In stark contrast to most students who are mainly grade and data-driven (read about grade-driven students with untapped talentshere), as a middle school student Armond could clearly articulate his goals for high school.
“I want to work hard in high school to become a person who makes/creates the buses. An engineer. My talent and passion for buses has made me love school because I can come to school, get on the computer research buses, and find out how they work. I can also mix them into every class to learn more like reading and writing about buses. In science I study alternative fuel buses and how they work and what kind of fuel they use and what is the best option.”
In middle school Armond explains that the engines in some of the new buses aren’t really reliable and shares,
“In the future, one of my goals is to find a way to make buses better and more reliable.”
Today, Armond still loves buses, and is pursuing his passion outside of school as well as at Chelsea Vocational High School. To hear from Armond as a middle school student watch this video.
If you’d like to hear from other passion-driven middle school students watch these videos and leave a comment!Philip: Talented animator and web designer

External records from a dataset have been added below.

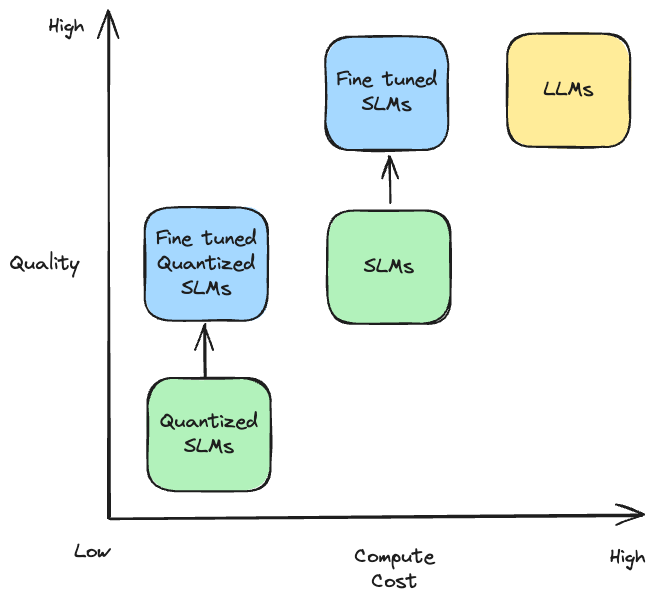
The Excalidraw diagram azurebootcamp-2026/graphics/slm-fine-tuning-chart.excalidraw.png in filipw/filipw.github.io, before a commit. Source tidied: one line per element, renumbered; positions are measured from the earlier drawing's top-left corner, leaving out a move shared by most shapes. Source of this version:
```json
{"id": 0, "type": "arrow", "strokeColor": "#1e1e1e", "strokeWidth": 2, "roughness": 1, "endArrowhead": "arrow", "round": true, "x": 98, "y": 507, "width": 2, "height": 507, "points": [[0, 0], [2, -507]]}
{"id": 1, "type": "arrow", "strokeColor": "#1e1e1e", "strokeWidth": 2, "roughness": 1, "endArrowhead": "arrow", "round": true, "x": 99, "y": 507, "width": 534, "height": 3, "points": [[0, 0], [534, -3]]}
{"id": 2, "type": "text", "text": "Quality", "strokeColor": "#1e1e1e", "strokeWidth": 2, "roughness": 1, "fontSize": 20, "fontFamily": 1, "x": 0, "y": 241, "width": 69, "height": 25}
{"id": 3, "type": "text", "text": "Compute\nCost", "strokeColor": "#1e1e1e", "strokeWidth": 2, "roughness": 1, "fontSize": 20, "fontFamily": 1, "textAlign": "center", "x": 345, "y": 534, "width": 80, "height": 50}
{"id": 4, "type": "text", "text": "Low", "strokeColor": "#1e1e1e", "strokeWidth": 2, "roughness": 1, "fontSize": 20, "fontFamily": 1, "x": 64, "y": 529, "width": 35, "height": 25}
{"id": 5, "type": "text", "text": "High", "strokeColor": "#1e1e1e", "strokeWidth": 2, "roughness": 1, "fontSize": 20, "fontFamily": 1, "x": 39, "y": 3, "width": 35, "height": 25}
{"id": 6, "type": "text", "text": "High", "strokeColor": "#1e1e1e", "strokeWidth": 2, "roughness": 1, "fontSize": 20, "fontFamily": 1, "x": 600, "y": 534, "width": 35, "height": 25}
{"id": 7, "type": "rectangle", "strokeColor": "#1e1e1e", "backgroundColor": "#ffec99", "fillStyle": "solid", "strokeWidth": 2, "roughness": 1, "round": true, "x": 497, "y": 22, "width": 123, "height": 113}
{"id": 8, "type": "text", "text": "LLMs", "strokeColor": "#1e1e1e", "strokeWidth": 2, "roughness": 1, "fontSize": 20, "fontFamily": 1, "textAlign": "center", "verticalAlign": "middle", "inside": 7, "x": 534, "y": 67, "width": 50, "height": 25}
{"id": 9, "type": "rectangle", "strokeColor": "#1e1e1e", "backgroundColor": "#b2f2bb", "fillStyle": "solid", "strokeWidth": 2, "roughness": 1, "round": true, "x": 317, "y": 199, "width": 123, "height": 113}
{"id": 10, "type": "text", "text": "SLMs", "strokeColor": "#1e1e1e", "strokeWidth": 2, "roughness": 1, "fontSize": 20, "fontFamily": 1, "textAlign": "center", "verticalAlign": "middle", "inside": 9, "x": 354, "y": 243, "width": 50, "height": 25}
{"id": 11, "type": "rectangle", "strokeColor": "#1e1e1e", "backgroundColor": "#b2f2bb", "fillStyle": "solid", "strokeWidth": 2, "roughness": 1, "round": true, "x": 138, "y": 367, "width": 123, "height": 113}
{"id": 12, "type": "text", "text": "Quantized\nSLMs", "strokeColor": "#1e1e1e", "strokeWidth": 2, "roughness": 1, "fontSize": 20, "fontFamily": 1, "textAlign": "center", "verticalAlign": "middle", "inside": 11, "x": 150, "y": 398, "width": 98, "height": 50}
{"id": 13, "type": "rectangle", "strokeColor": "#1e1e1e", "backgroundColor": "#a5d8ff", "fillStyle": "solid", "strokeWidth": 2, "roughness": 1, "round": true, "x": 315, "y": 26, "width": 123, "height": 113}
{"id": 14, "type": "text", "text": "Fine tuned\nSLMs", "strokeColor": "#1e1e1e", "strokeWidth": 2, "roughness": 1, "fontSize": 20, "fontFamily": 1, "textAlign": "center", "verticalAlign": "middle", "inside": 13, "x": 327, "y": 57, "width": 100, "height": 50}
{"id": 15, "type": "rectangle", "strokeColor": "#1e1e1e", "backgroundColor": "#a5d8ff", "fillStyle": "solid", "strokeWidth": 2, "roughness": 1, "round": true, "x": 135, "y": 196, "width": 123, "height": 113}
{"id": 16, "type": "text", "text": "Fine tuned\nQuantized\nSLMs", "strokeColor": "#1e1e1e", "strokeWidth": 2, "roughness": 1, "fontSize": 20, "fontFamily": 1, "textAlign": "center", "verticalAlign": "middle", "inside": 15, "x": 146, "y": 215, "width": 100, "height": 75}
{"id": 17, "type": "arrow", "strokeColor": "#1e1e1e", "backgroundColor": "#a5d8ff", "fillStyle": "solid", "strokeWidth": 2, "roughness": 1, "endArrowhead": "arrow", "round": true, "from": 9, "to": 13, "x": 380, "y": 192, "width": 1, "height": 47, "points": [[0, 0], [-1, -47]]}
{"id": 18, "type": "arrow", "strokeColor": "#1e1e1e", "backgroundColor": "#a5d8ff", "fillStyle": "solid", "strokeWidth": 2, "roughness": 1, "endArrowhead": "arrow", "round": true, "from": 11, "to": 15, "x": 195, "y": 366, "width": 1, "height": 53, "points": [[0, 0], [1, -53]]}
```
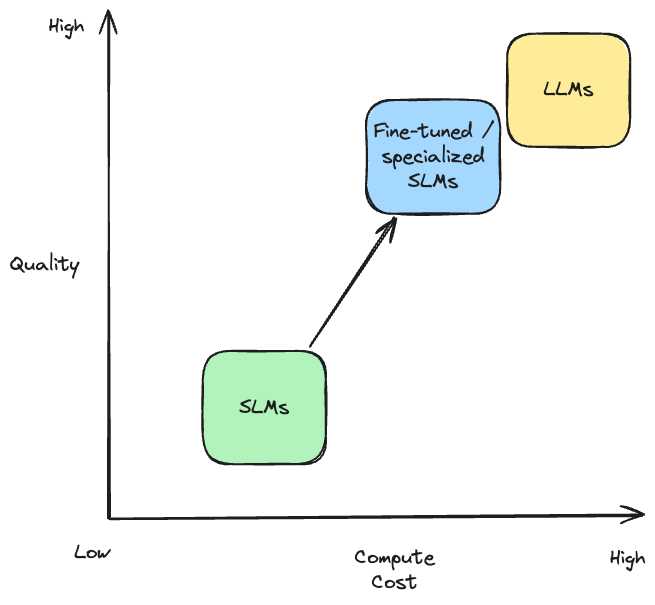
Later version of the same file.

The edit, as a diff of the source:
```diff
@@ -7,13 +7,8 @@
 {"id": 6, "type": "text", "text": "High", "strokeColor": "#1e1e1e", "strokeWidth": 2, "roughness": 1, "fontSize": 20, "fontFamily": 1, "x": 600, "y": 534, "width": 35, "height": 25}
 {"id": 7, "type": "rectangle", "strokeColor": "#1e1e1e", "backgroundColor": "#ffec99", "fillStyle": "solid", "strokeWidth": 2, "roughness": 1, "round": true, "x": 497, "y": 22, "width": 123, "height": 113}
 {"id": 8, "type": "text", "text": "LLMs", "strokeColor": "#1e1e1e", "strokeWidth": 2, "roughness": 1, "fontSize": 20, "fontFamily": 1, "textAlign": "center", "verticalAlign": "middle", "inside": 7, "x": 534, "y": 67, "width": 50, "height": 25}
-{"id": 9, "type": "rectangle", "strokeColor": "#1e1e1e", "backgroundColor": "#b2f2bb", "fillStyle": "solid", "strokeWidth": 2, "roughness": 1, "round": true, "x": 317, "y": 199, "width": 123, "height": 113}
+{"id": 9, "type": "rectangle", "strokeColor": "#1e1e1e", "backgroundColor": "#b2f2bb", "fillStyle": "solid", "strokeWidth": 2, "roughness": 1, "round": true, "x": 193, "y": 340, "width": 123, "height": 113}
-{"id": 10, "type": "text", "text": "SLMs", "strokeColor": "#1e1e1e", "strokeWidth": 2, "roughness": 1, "fontSize": 20, "fontFamily": 1, "textAlign": "center", "verticalAlign": "middle", "inside": 9, "x": 354, "y": 243, "width": 50, "height": 25}
+{"id": 10, "type": "text", "text": "SLMs", "strokeColor": "#1e1e1e", "strokeWidth": 2, "roughness": 1, "fontSize": 20, "fontFamily": 1, "textAlign": "center", "verticalAlign": "middle", "inside": 9, "x": 229, "y": 384, "width": 50, "height": 25}
-{"id": 11, "type": "rectangle", "strokeColor": "#1e1e1e", "backgroundColor": "#b2f2bb", "fillStyle": "solid", "strokeWidth": 2, "roughness": 1, "round": true, "x": 138, "y": 367, "width": 123, "height": 113}
-{"id": 12, "type": "text", "text": "Quantized\nSLMs", "strokeColor": "#1e1e1e", "strokeWidth": 2, "roughness": 1, "fontSize": 20, "fontFamily": 1, "textAlign": "center", "verticalAlign": "middle", "inside": 11, "x": 150, "y": 398, "width": 98, "height": 50}
-{"id": 13, "type": "rectangle", "strokeColor": "#1e1e1e", "backgroundColor": "#a5d8ff", "fillStyle": "solid", "strokeWidth": 2, "roughness": 1, "round": true, "x": 315, "y": 26, "width": 123, "height": 113}
+{"id": 13, "type": "rectangle", "strokeColor": "#1e1e1e", "backgroundColor": "#a5d8ff", "fillStyle": "solid", "strokeWidth": 2, "roughness": 1, "round": true, "x": 356, "y": 89, "width": 134, "height": 114}
-{"id": 14, "type": "text", "text": "Fine tuned\nSLMs", "strokeColor": "#1e1e1e", "strokeWidth": 2, "roughness": 1, "fontSize": 20, "fontFamily": 1, "textAlign": "center", "verticalAlign": "middle", "inside": 13, "x": 327, "y": 57, "width": 100, "height": 50}
+{"id": 14, "type": "text", "text": "Fine-tuned /\nspecialized\nSLMs", "strokeColor": "#1e1e1e", "strokeWidth": 2, "roughness": 1, "fontSize": 20, "fontFamily": 1, "textAlign": "center", "verticalAlign": "middle", "inside": 13, "x": 364, "y": 108, "width": 119, "height": 75}
-{"id": 15, "type": "rectangle", "strokeColor": "#1e1e1e", "backgroundColor": "#a5d8ff", "fillStyle": "solid", "strokeWidth": 2, "roughness": 1, "round": true, "x": 135, "y": 196, "width": 123, "height": 113}
-{"id": 16, "type": "text", "text": "Fine tuned\nQuantized\nSLMs", "strokeColor": "#1e1e1e", "strokeWidth": 2, "roughness": 1, "fontSize": 20, "fontFamily": 1, "textAlign": "center", "verticalAlign": "middle", "inside": 15, "x": 146, "y": 215, "width": 100, "height": 75}
-{"id": 17, "type": "arrow", "strokeColor": "#1e1e1e", "backgroundColor": "#a5d8ff", "fillStyle": "solid", "strokeWidth": 2, "roughness": 1, "endArrowhead": "arrow", "round": true, "from": 9, "to": 13, "x": 380, "y": 192, "width": 1, "height": 47, "points": [[0, 0], [-1, -47]]}
+{"id": 17, "type": "arrow", "strokeColor": "#1e1e1e", "backgroundColor": "#a5d8ff", "fillStyle": "solid", "strokeWidth": 2, "roughness": 1, "endArrowhead": "arrow", "round": true, "from": 9, "to": 13, "x": 299, "y": 335, "width": 85, "height": 128, "points": [[0, 0], [85, -128]]}
-{"id": 18, "type": "arrow", "strokeColor": "#1e1e1e", "backgroundColor": "#a5d8ff", "fillStyle": "solid", "strokeWidth": 2, "roughness": 1, "endArrowhead": "arrow", "round": true, "from": 11, "to": 15, "x": 195, "y": 366, "width": 1, "height": 53, "points": [[0, 0], [1, -53]]}
```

Philip created his mom’s website. He didn’t think he’d be able to do such a good job but is proud to say the final product, The Chunky Monkey website turned out better than he would have ever expected.
-I made a cartoon that I know other people are going to want to watch and that feels really good.
Sabrina: Talented journalist
Sabrina has been contacted by a kids magazine and a local education news outlet who discovered her blog and have asked her to submit stories.
-I feel like I have the power to take on anything. It feels like what I’m saying matters. People actually care about what I have to say.
Eddie: Talented filmmaker
Eddie is filming and editing videos forRosie’s Theater Kids. After I go to high school I will go to college to learn to produce movies for theater.
-Hopefully the knowledge that the community gets from watching my video will inspire them to treat our school better.
Overview of a Passion-Driven School
Here is an overview of a school that fosters passion-driven students.
Cross posted at The Innovative Educator.
Lisa Nielsen is best known as creator of The Innovative Educator blog and Transforming Education for the 21st Century learning network. International Edublogger, International EduTwitter, and Google Certified Teacher, Lisa is an outspoken and passionate advocate of innovative education. She is frequently covered by local and national media for her views on "Thinking Outside the Ban" and determining ways to harness the power of technology for instruction and providing a voice to educators and students. Based in New York City, Ms. Nielsen has worked for more than a decade in various capacities helping schools and districts to educate in innovative ways that will prepare students for 21st century success. You can follow her on Twitter @InnovativeEdu.
Disclaimer: The information shared here is strictly that of the author and does not reflect the opinions or endorsement of her employer.